Change listing data:
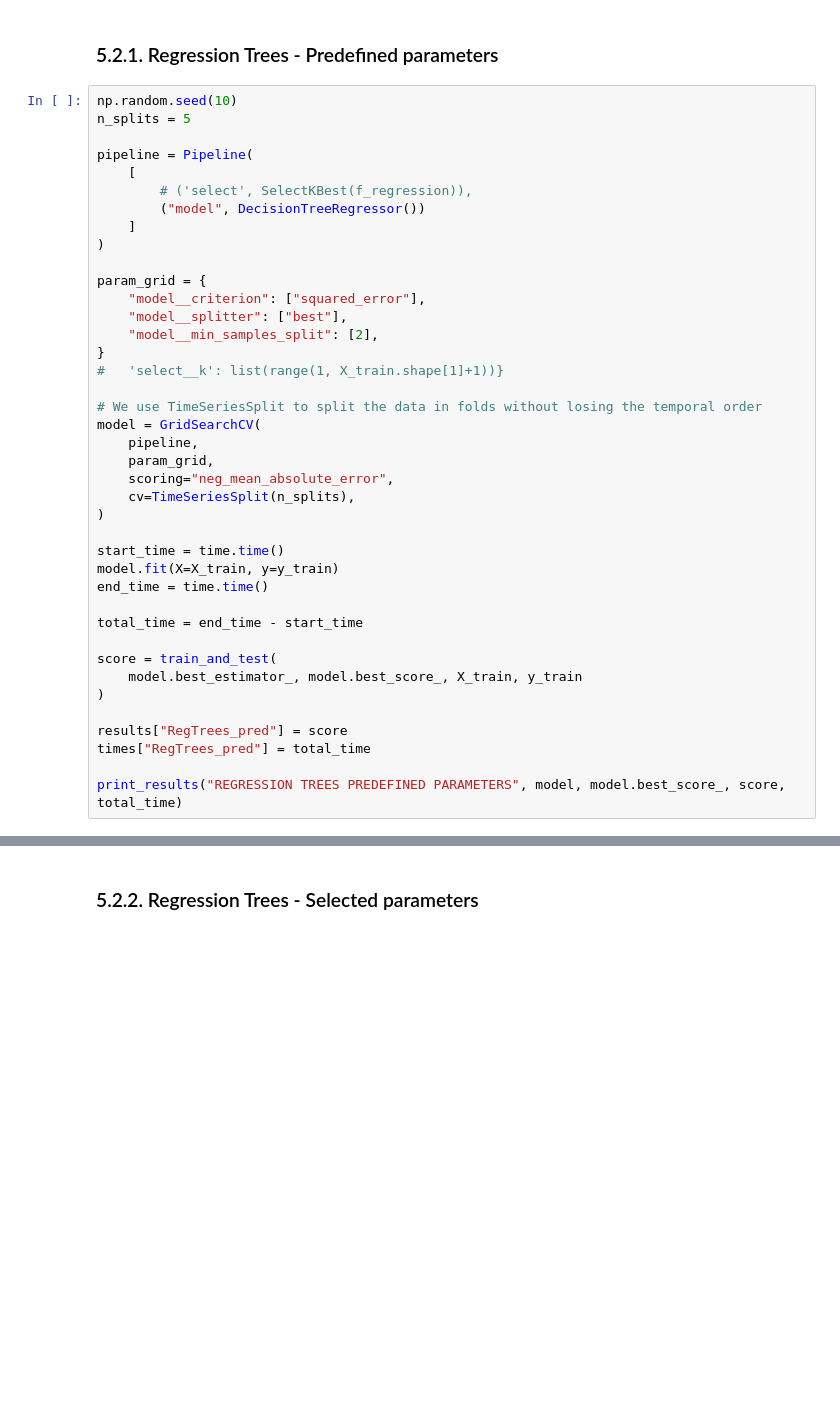
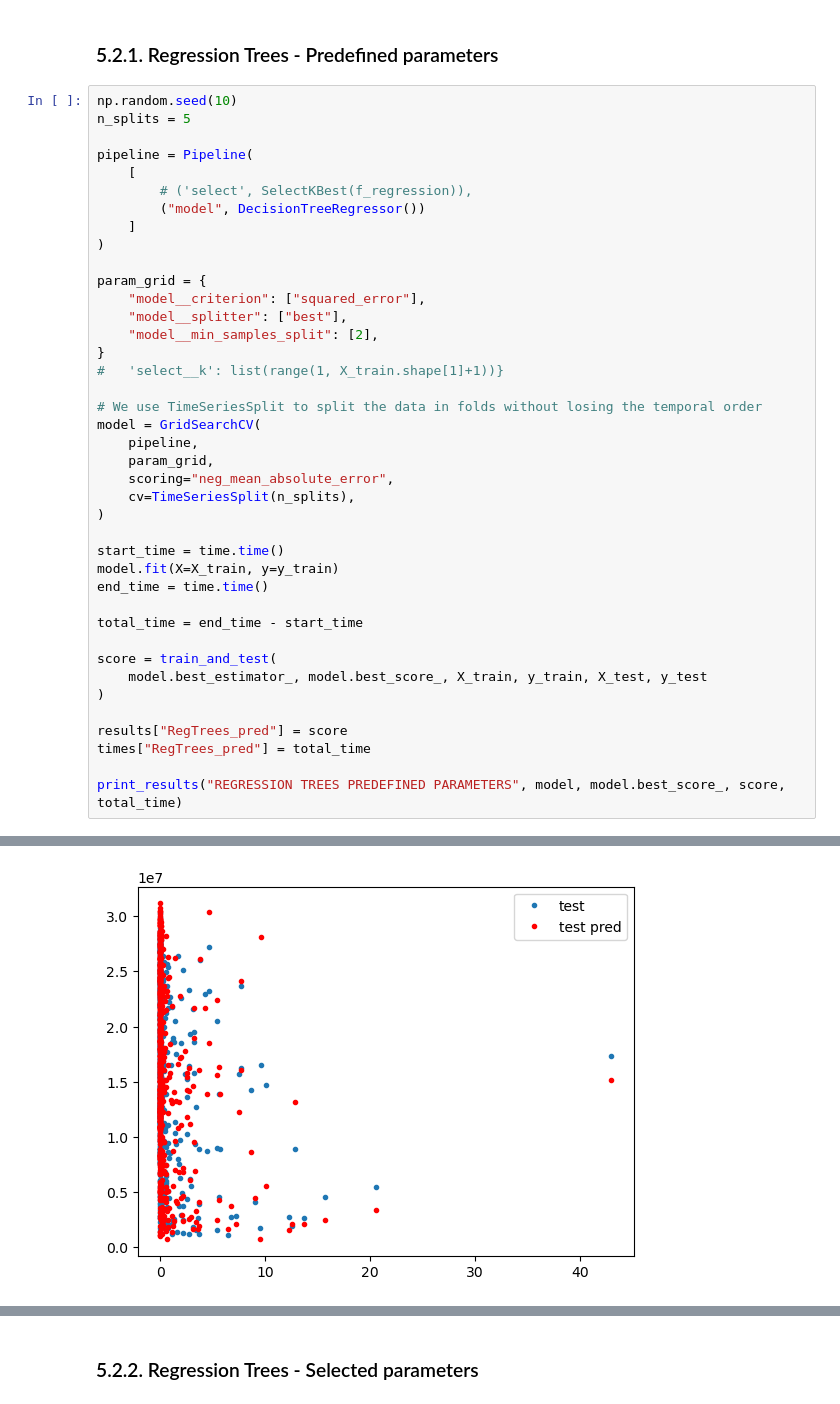
Before and after one commit to carlosiborra/AMS-2013-2014-Solar-Energy-Prediction-Contest, a Jupyter notebook: code/model.ipynb, the cells around one changed output, grey strips where cells are left out. Drawn from its saved outputs; the diff is of its cells as text; blank space fills up the shorter version.

```diff
--- a/code/model.ipynb
+++ b/code/model.ipynb
@@ -781,7 +773,7 @@ end_time = time.time()
 total_time = end_time - start_time
 
 score = train_and_test(
-    model.best_estimator_, model.best_score_, X_train, y_train
+    model.best_estimator_, model.best_score_, X_train, y_train, X_test, y_test
 )
 
 results["RegTrees_pred"] = score
@@ -795,4 +788,5 @@ RMSE train: 0.00        MAE train: 0.00
 [figure]
+[figure, added]
 ---------------------------------------------------
 REGRESSION TREES PREDEFINED PARAMETERS best model is:
 
```
Also changed, not shown: parts of 16 cells of this notebook, 4 other files.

### PROBLEM STATEMENT
Reproduce all of the entries exactly as they appear, though any picture they include must be omitted.

### TASK SOLUTION
Before and after one commit to carlosiborra/AMS-2013-2014-Solar-Energy-Prediction-Contest, a Jupyter notebook: code/model.ipynb, the cells around one changed output, grey strips where cells are left out. Drawn from its saved outputs; the diff is of its cells as text; blank space fills up the shorter version.

```diff
--- a/code/model.ipynb
+++ b/code/model.ipynb
@@ -781,7 +773,7 @@ end_time = time.time()
 total_time = end_time - start_time
 
 score = train_and_test(
-    model.best_estimator_, model.best_score_, X_train, y_train
+    model.best_estimator_, model.best_score_, X_train, y_train, X_test, y_test
 )
 
 results["RegTrees_pred"] = score
@@ -795,4 +788,5 @@ RMSE train: 0.00        MAE train: 0.00
 [figure]
+[figure, added]
 ---------------------------------------------------
 REGRESSION TREES PREDEFINED PARAMETERS best model is:
 
```
Also changed, not shown: parts of 16 cells of this notebook, 4 other files.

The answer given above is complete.